VelocityGames: they’re not just for Michael Pineda and Roy Halladay anymore! Would you believe, Ubaldo Jimenez? From the Akron Beacon-Journal:
A scout employed by an opposing team who watched Ubaldo Jimenez struggle against the Reds on Saturday almost couldn’t believe his radar gun. “His fastball was 89-91 [mph],” the scout said. “He might have touched 92 once or twice, but his slider was flat. He also looked like his mind was somewhere else. I haven’t seen him like that in two years.”
He was up in the mid-90s two years ago. Last year he was down in the low 90s. Yes, IIOSTSLNMABDAVYOK,* but if he can’t even sustain that, Jiminez is gonna get hammered.
*It is only spring training so let’s not make a big deal about velocity yet, ok?
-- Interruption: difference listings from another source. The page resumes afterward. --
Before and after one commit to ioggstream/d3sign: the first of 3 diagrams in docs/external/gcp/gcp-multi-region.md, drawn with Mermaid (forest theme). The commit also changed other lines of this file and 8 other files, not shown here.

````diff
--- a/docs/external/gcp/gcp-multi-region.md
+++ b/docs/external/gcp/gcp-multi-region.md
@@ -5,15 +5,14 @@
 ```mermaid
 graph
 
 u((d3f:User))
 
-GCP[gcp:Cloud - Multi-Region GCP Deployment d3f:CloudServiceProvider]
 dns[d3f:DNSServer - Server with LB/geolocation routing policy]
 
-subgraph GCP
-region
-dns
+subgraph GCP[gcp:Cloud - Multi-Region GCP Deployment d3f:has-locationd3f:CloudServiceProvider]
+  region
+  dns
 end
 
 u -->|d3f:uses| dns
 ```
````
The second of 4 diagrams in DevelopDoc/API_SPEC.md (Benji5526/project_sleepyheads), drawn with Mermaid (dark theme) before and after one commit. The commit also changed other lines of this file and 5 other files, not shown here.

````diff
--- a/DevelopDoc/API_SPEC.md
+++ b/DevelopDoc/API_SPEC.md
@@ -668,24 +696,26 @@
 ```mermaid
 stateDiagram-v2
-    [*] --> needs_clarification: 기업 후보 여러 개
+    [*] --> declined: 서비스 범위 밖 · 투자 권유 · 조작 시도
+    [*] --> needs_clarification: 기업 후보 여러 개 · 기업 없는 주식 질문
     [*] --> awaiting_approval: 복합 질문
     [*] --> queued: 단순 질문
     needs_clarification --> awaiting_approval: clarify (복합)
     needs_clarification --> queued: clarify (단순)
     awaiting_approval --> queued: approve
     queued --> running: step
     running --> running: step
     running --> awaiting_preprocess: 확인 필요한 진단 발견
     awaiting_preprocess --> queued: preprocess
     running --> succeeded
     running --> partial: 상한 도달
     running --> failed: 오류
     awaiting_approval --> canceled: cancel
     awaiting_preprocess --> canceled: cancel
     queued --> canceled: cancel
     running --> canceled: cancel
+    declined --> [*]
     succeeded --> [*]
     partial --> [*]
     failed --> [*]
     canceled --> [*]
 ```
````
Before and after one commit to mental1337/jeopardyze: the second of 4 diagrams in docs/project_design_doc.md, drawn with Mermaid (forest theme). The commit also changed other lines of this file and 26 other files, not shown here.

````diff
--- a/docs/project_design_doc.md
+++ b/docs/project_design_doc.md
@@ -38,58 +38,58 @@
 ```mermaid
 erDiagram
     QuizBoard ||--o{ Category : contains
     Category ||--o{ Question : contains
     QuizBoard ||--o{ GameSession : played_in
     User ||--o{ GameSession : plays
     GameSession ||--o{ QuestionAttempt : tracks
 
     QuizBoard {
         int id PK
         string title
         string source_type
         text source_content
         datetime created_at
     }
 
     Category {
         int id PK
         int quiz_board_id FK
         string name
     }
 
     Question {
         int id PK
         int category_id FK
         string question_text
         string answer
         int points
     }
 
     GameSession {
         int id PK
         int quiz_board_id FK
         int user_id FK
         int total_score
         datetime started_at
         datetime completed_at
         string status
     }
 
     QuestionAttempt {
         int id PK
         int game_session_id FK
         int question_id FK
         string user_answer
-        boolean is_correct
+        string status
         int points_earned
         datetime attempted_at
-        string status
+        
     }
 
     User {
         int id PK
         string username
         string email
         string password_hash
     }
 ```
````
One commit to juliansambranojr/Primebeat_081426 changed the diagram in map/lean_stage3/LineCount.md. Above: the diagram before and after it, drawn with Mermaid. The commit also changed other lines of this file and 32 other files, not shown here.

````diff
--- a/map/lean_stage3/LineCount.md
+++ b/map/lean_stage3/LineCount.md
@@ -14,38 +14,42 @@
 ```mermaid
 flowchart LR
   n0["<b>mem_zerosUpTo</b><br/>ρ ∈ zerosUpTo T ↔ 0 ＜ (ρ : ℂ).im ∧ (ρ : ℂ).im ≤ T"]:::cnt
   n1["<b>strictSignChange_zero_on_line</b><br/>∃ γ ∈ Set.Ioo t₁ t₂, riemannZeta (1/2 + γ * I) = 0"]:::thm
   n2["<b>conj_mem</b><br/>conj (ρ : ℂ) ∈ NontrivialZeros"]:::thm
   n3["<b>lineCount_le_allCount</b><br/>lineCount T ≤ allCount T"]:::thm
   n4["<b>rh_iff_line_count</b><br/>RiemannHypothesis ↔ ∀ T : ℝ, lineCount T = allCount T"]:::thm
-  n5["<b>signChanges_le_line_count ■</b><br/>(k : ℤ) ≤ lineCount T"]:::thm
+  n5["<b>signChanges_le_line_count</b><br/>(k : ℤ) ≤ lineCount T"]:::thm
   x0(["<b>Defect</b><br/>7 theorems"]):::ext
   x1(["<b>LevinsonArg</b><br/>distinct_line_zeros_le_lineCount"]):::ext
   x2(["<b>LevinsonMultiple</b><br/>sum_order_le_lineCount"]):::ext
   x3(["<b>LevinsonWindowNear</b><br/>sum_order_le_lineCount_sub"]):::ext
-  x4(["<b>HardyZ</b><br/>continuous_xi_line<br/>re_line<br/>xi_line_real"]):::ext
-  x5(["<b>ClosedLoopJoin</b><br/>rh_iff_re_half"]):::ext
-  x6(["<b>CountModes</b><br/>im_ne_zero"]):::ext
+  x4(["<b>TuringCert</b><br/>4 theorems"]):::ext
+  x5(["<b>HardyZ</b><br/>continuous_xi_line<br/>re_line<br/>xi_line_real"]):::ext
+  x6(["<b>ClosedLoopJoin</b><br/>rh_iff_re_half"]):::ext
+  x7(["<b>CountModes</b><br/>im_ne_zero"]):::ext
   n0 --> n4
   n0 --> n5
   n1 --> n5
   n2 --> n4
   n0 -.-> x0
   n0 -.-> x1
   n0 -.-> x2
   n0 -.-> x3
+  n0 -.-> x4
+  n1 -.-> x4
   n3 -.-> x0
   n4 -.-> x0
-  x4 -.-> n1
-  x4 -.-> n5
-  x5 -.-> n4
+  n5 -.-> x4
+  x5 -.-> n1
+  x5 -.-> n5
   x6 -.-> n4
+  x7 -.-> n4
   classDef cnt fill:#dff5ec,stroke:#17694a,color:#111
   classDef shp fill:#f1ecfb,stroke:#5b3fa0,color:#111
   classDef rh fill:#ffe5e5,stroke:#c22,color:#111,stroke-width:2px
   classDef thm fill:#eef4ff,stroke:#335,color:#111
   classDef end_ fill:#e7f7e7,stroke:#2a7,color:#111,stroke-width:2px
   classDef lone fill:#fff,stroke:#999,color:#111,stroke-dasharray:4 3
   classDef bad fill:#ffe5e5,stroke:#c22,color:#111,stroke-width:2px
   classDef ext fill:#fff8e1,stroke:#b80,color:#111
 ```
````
UPDATE: Welp, Hécto Gómez may not have this one right. Scott Mitchell of TSN is reporting that it’s “highly unlikely” Guerrero is recalled unless some sort of injury occurs, so I suppose we should all stand down.
Anyone up for keeping him down until the Super Two cutoff in June?
3:35 PM: Héctor Gómez, a baseball writer from the Dominican Republic, reports that The Blue Jays will call up Vladimir Guerrero Jr. He will reportedly make his MLB’s debut on Tuesday. The Blue Jays have not confirmed this yet, but I’m sure we’ll hear sometime this weekend.
As we’ve noted over and over, Guerrero has nothing left to prove in the minors and has not had anything to prove there for some time. Guerrero is currently 7-for-17, with a line of .412/.500/.824 in five Triple-A games this year. In one he hit the ball clear the heck out of the stadium. This coming off a 2018 season in which he hit .381/.437/.636 with 20 home runs and 78 RBI in 408 minor league plate appearances.
A minor injury in spring training made Guerrero unavailable for Opening Day and gave the Jays cover to keep him down in the minors to start the season. With that Guerrero is ensured of not getting a full year’s worth of service time in 2019 and thus the Jays have obtained a full six years of control of him after this season. As such, there really is no baseball nor business reason to keep him down on the farm any longer.